■ **Supplied data**:
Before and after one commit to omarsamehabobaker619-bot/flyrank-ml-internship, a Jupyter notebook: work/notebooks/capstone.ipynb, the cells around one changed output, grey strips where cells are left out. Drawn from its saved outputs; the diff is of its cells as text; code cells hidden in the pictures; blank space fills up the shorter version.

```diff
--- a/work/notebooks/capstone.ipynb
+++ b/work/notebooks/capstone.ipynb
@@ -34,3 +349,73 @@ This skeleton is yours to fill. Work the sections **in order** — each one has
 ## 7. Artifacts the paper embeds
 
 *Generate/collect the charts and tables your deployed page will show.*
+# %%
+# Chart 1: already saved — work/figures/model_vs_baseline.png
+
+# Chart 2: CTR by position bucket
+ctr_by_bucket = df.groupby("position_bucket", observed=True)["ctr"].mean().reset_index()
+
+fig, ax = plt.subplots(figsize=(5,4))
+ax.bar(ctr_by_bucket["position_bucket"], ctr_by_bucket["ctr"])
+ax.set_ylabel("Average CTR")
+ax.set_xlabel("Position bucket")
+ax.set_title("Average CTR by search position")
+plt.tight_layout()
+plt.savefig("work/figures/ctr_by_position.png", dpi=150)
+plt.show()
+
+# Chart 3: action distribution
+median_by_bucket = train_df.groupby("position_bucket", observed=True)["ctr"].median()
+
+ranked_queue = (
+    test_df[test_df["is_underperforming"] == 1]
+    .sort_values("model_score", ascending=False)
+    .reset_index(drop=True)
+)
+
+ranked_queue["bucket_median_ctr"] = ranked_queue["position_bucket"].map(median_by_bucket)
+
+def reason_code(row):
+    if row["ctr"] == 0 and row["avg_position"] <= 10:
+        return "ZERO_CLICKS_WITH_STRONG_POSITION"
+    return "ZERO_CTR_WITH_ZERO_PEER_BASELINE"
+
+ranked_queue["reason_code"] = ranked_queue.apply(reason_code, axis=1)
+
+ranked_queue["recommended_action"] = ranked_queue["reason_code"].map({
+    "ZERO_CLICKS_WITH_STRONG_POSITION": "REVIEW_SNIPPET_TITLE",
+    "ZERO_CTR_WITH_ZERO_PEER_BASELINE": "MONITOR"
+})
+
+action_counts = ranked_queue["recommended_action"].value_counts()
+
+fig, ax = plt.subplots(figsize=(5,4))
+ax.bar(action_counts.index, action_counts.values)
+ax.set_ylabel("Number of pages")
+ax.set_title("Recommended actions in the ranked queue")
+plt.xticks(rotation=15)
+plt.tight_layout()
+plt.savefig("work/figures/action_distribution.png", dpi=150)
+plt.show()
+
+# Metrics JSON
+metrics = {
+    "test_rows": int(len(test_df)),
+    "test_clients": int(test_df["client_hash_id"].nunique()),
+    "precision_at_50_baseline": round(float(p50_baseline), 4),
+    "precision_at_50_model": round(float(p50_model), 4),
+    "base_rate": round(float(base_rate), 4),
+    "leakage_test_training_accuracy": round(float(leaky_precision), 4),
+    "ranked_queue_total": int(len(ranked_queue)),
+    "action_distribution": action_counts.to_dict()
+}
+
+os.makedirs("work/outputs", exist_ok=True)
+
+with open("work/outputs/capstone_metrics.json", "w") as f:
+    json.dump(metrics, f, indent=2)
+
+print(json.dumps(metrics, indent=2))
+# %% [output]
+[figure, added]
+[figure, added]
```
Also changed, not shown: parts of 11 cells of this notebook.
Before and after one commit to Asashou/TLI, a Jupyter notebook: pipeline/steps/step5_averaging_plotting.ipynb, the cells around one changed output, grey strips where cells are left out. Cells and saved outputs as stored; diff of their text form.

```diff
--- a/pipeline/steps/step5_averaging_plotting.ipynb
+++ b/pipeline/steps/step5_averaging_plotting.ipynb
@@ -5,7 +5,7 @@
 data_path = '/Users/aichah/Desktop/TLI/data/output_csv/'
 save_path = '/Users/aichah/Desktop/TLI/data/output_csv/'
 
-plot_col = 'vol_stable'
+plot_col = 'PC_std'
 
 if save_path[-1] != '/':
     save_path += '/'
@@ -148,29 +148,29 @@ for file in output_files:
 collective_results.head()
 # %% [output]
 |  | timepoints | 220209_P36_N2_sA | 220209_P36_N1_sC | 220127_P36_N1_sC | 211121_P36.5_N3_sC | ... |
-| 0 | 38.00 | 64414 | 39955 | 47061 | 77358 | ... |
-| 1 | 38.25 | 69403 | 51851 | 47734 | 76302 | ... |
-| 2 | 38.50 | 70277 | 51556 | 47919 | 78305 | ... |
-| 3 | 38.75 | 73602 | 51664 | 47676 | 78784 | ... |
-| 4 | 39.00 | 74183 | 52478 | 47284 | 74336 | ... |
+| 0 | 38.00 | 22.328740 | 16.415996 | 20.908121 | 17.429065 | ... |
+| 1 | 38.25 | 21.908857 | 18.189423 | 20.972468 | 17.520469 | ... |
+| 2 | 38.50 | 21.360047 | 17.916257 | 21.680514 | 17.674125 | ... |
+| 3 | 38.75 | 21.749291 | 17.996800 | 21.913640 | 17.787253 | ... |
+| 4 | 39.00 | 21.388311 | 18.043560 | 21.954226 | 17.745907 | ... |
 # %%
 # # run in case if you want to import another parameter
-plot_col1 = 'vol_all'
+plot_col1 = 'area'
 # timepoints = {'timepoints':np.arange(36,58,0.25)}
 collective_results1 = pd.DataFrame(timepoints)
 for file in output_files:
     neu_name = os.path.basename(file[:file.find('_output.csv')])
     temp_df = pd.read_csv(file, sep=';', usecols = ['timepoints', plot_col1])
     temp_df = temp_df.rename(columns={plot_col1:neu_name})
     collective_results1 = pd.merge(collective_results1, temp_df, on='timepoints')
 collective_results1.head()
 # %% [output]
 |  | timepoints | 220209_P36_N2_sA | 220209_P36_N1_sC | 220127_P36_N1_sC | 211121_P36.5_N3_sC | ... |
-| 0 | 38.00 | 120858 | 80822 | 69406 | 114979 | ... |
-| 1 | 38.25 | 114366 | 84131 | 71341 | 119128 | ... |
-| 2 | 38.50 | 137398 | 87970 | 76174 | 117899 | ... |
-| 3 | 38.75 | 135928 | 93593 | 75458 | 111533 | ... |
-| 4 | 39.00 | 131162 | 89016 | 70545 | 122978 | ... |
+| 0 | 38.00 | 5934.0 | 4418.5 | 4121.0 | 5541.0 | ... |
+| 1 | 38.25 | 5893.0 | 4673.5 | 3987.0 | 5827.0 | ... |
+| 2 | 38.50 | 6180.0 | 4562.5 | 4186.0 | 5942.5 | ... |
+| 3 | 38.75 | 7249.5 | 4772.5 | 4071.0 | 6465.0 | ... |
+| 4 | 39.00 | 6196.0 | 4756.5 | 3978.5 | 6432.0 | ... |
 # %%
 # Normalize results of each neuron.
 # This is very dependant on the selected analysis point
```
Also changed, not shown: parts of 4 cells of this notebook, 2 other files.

■ **About this exercise**: All lines in the records that contain "groupby" are to be copied and returned.

■ **Exercise output**:
+ctr_by_bucket = df.groupby("position_bucket", observed=True)["ctr"].mean().reset_index()
+median_by_bucket = train_df.groupby("position_bucket", observed=True)["ctr"].median()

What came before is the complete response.